You are now allowed to file a “silent” 2016 federal income tax return.
Before this executive order, the IRS was automatically rejecting 2016 returns where the taxpayer failed to indicate health insurance coverage. After the order, the IRS starting accepting “silent” returns where the box essentially goes unchecked. By not indicating whether or not you had mandated health insurance, taxpayers can avoid paying the penalty, also referred to as the shared responsibility payment. If you still plan on using a paid tax preparer to file your 2016 taxes (the deadline is April 18), keep in mind that not all preparers will file a silent return for you.
You are still required to pay the penalty.
Be prepared for the IRS to send you a notice, asking for more information regarding your health insurance coverage. You could also face an increased risk of audit. Depending on how the politics work out later this year, you may still have to pay the penalty. The IRS is not allowed to garnish your wages if you do not pay it, but they can deduct it from future tax refunds.
The penalty for not having coverage in 2016 can be steep.
The penalty is calculated two different ways – per person or as a % of income. You pay the higher amount:
- $695 per adult + $347.50 per child under age 18, up to a maximum of $2085
- 2.5% of household income, up to a maximum of the yearly premium for the national average price of a Bronze plan sold through the Marketplace

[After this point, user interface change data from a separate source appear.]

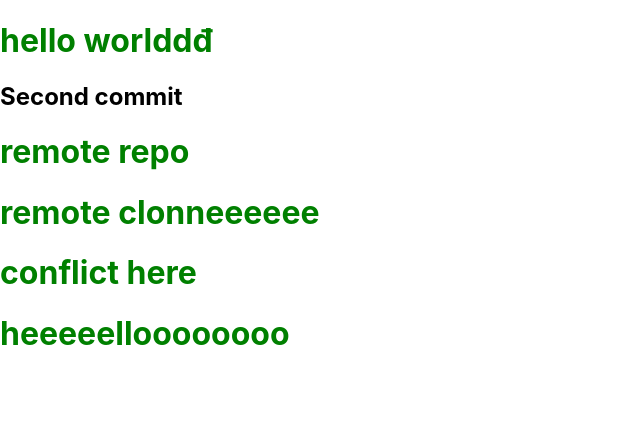
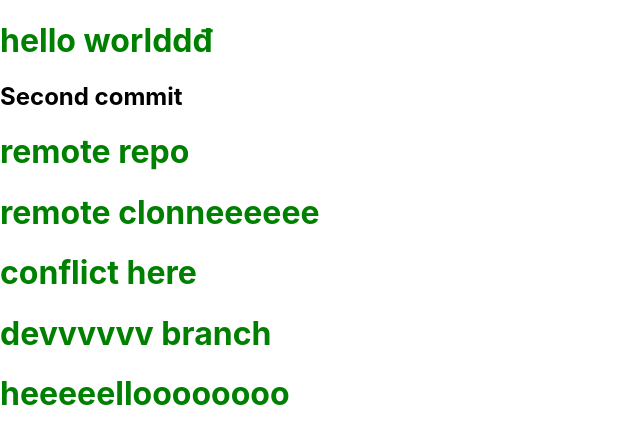
Before and after one commit to Aquocc110/DoAnUngDung1, a React (Create React App) app: page / in a window 1280 px wide. Shown: the top 444 px of the page, without its empty margins (0-640 px from the left). Built offline with nearby package versions, Linux system fonts and the light colour scheme.

Commit message:
branch dev pull

```diff
--- a/src/component/header/header.jsx
+++ b/src/component/header/header.jsx
@@ -9,6 +9,9 @@ function Header() {
             <h1> remote clonneeeeee</h1>
             <h1>conflict here</h1>
 
+
+            <h1> devvvvvv branch</h1>
+
         </>
     );
 }
```
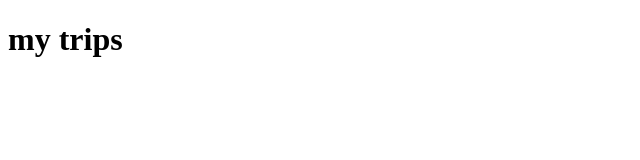
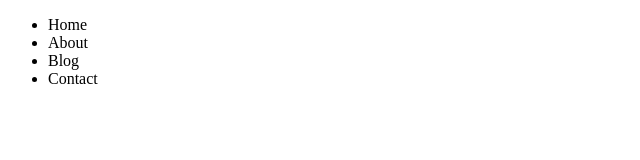
Before and after one commit to shammy46/WanderWords, a plain HTML site: page index.html in a window 1280 px wide. Shown: the whole page, without its empty margins (0-640 px from the left). Drawn offline with Linux system fonts and the light colour scheme.

Commit message:
navbar added

```diff
--- a/index.html
+++ b/index.html
@@ -8,6 +8,24 @@
 </head>
 <body>
 
-    <h1>my trips</h1>
+    <header>
+        <nav>
+            <ul>
+                <li>Home</li>
+                <li>About</li>
+                <li>Blog</li>
+                <li>Contact</li>
+            </ul>
+        </nav>
+    </header>
+    <main>
+
+
+
+
+    </main>
+    <footer></footer>
+
+
 </body>
 </html>
```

Expect things to get even more confusing as the open enrollment period for 2018 approaches this fall. I will do my best to keep you up to date.